I was first introduced to Passivhaus several year back when we decided to pursue it in the architect’s practice where I work. It seemed like the right step forward in so many ways. However, learning about the Passivhaus Standard and everything that is required for certification, presented many challenges. There were some technical challenges, but probably the biggest challenges were to the received wisdom that I held firmly onto at the time.
This somewhat tongue-in-cheek post explores some of those mindset challenges with the benefit of hindsight. It also explores some other mindset challenges that arise from delivering passivhaus architecture.

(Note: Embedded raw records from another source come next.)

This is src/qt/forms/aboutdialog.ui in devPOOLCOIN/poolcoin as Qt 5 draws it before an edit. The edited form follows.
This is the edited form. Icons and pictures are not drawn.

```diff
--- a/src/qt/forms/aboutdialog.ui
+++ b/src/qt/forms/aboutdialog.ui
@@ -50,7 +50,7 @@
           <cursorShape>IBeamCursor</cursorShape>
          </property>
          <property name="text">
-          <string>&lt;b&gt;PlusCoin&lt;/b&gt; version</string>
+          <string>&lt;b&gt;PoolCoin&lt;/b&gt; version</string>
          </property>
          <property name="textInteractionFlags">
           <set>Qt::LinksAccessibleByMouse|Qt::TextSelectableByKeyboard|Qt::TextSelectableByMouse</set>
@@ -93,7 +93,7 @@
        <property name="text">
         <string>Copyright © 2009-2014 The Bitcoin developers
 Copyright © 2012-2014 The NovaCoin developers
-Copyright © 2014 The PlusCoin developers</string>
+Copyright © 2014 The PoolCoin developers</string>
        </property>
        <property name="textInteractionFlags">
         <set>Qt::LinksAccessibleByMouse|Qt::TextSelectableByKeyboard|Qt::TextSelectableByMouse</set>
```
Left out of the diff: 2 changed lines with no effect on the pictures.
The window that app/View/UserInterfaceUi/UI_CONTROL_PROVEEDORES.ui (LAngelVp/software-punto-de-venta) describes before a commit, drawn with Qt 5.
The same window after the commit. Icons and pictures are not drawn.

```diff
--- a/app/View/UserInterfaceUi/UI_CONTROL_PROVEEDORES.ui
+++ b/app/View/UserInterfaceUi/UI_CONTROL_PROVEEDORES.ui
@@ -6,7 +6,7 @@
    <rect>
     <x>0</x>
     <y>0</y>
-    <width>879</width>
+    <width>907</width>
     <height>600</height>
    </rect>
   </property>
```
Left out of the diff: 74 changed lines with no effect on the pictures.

The Passivhaus Standard sometimes gets confused with a passive solar design approach, particularly when it comes to solar orientation. This often means people assume that solar orientation is critical for passivhaus, like it is for passive solar design.
On the other hand, sometimes those who particularly favour a passive solar approach assume that the opposite is true. That solar orientation doesn’t matter at all for passivhaus. And if you pick up a book on passivhaus, such as the one I reviewed last week, solar orientation doesn’t feature in the list of key methods or principles.
So which is it?
The key to passivhaus is an integrated approach to design. Solar orientation does matter for passivhaus. However, it doesn’t need to be the driving factor.